The college’s first course bulletin, published for the 1910-11 school year, declared November 4 St. Charles Day. For the next fifty years, students and faculty joined together on November 4 to honor the college’s patron saint, founders, and community. The program for the day typically included a High Mass and then a campus dinner complete with speeches and other entertainment. Often a football game that pitted the freshmen against the upperclassmen, a dance, or a movie night rounded off the celebration. Classes were cancelled for the day.
Starting in the 1960s, St. Charles Day and its associated celebrations began to fade from both Carroll’s official calendar and its activity schedule. By 1970, November 4 was known on campus as Founder’s Day. Substantial campus-wide celebrations on the feast day of St. Charles occurred infrequently over the next four decades.
This year, we will build on that invigoration of Founder’s Day with our student tradition of the Founder’s Day Flurry, our campus adventure race, and by honoring exceptional alumni and the Borromeo Award recipient at the Founder’s Day Dinner and Academic Achievement Lecture in early November.
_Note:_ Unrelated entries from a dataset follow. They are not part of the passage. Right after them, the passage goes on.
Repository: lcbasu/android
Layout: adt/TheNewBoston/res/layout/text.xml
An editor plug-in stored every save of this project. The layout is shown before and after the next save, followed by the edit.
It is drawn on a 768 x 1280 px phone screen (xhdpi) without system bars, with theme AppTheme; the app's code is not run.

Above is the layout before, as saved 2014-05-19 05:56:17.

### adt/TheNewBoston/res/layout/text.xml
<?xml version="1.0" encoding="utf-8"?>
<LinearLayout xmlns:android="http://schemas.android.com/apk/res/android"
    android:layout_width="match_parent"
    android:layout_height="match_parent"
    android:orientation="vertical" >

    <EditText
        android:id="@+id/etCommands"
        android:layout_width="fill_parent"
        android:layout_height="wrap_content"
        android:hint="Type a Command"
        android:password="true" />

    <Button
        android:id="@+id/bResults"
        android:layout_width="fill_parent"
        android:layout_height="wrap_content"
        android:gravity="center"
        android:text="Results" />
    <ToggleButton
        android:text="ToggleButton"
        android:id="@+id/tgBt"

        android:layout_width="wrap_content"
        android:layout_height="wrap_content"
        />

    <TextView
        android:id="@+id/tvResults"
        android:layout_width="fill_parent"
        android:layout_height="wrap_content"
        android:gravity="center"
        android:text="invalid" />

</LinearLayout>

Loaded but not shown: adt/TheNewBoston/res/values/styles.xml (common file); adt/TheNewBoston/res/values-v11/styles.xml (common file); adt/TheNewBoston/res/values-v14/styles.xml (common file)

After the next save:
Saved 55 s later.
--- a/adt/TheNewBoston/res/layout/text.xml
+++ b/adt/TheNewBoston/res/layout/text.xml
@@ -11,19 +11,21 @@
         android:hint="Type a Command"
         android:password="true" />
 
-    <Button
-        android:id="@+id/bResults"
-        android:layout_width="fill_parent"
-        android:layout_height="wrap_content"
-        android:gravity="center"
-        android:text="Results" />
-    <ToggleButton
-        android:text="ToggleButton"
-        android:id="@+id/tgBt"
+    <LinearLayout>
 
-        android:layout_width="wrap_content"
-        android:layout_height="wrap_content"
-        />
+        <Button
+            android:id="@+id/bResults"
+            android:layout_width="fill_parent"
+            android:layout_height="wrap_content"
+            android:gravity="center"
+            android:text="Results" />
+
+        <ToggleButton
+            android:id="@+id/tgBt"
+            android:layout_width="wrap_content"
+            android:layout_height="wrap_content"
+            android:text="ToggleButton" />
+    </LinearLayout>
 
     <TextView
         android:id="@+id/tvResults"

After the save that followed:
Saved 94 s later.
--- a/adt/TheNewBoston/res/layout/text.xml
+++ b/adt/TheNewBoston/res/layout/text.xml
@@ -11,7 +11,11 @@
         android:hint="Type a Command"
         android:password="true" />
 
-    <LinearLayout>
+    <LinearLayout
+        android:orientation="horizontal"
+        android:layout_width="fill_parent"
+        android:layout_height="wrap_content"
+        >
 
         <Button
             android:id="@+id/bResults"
The date will be announced soon.
We hope you will join us for all the Founder’s Day weekend events as we celebrate St. Charles Borromeo, our founders, and the Carroll community.